WHAT THE TASK ASKS: The entries below need to be written out exactly, with no pictures included.

GIVEN INFORMATION:
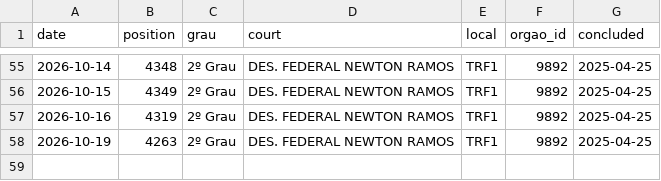
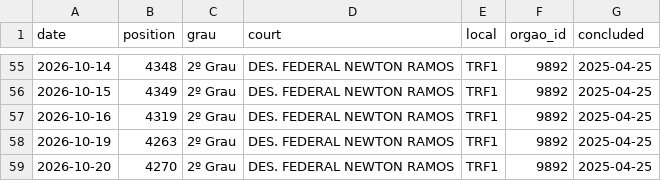
Before and after one commit to thyarles/thyarles, a CSV file: queue/data/CD1.csv, drawn as a sheet; only a part is shown, gaps mark what is left out.

```diff
--- a/queue/data/CD1.csv
+++ b/queue/data/CD1.csv
@@ -58 +58,2 @@ date,position,grau,court,local,orgao_id,concluded
 2026-10-19,4263,2º Grau,DES. FEDERAL NEWTON RAMOS,TRF1,9892,2025-04-25
+2026-10-20,4270,2º Grau,DES. FEDERAL NEWTON RAMOS,TRF1,9892,2025-04-25
```
Also changed, not shown: queue/data/CD1-cohorts.csv, queue/data/SF1-cohorts.csv, 2 other files.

WRITTEN ANSWER:
Before and after one commit to thyarles/thyarles, a CSV file: queue/data/CD1.csv, drawn as a sheet; only a part is shown, gaps mark what is left out.

```diff
--- a/queue/data/CD1.csv
+++ b/queue/data/CD1.csv
@@ -58 +58,2 @@ date,position,grau,court,local,orgao_id,concluded
 2026-10-19,4263,2º Grau,DES. FEDERAL NEWTON RAMOS,TRF1,9892,2025-04-25
+2026-10-20,4270,2º Grau,DES. FEDERAL NEWTON RAMOS,TRF1,9892,2025-04-25
```
Also changed, not shown: queue/data/CD1-cohorts.csv, queue/data/SF1-cohorts.csv, 2 other files.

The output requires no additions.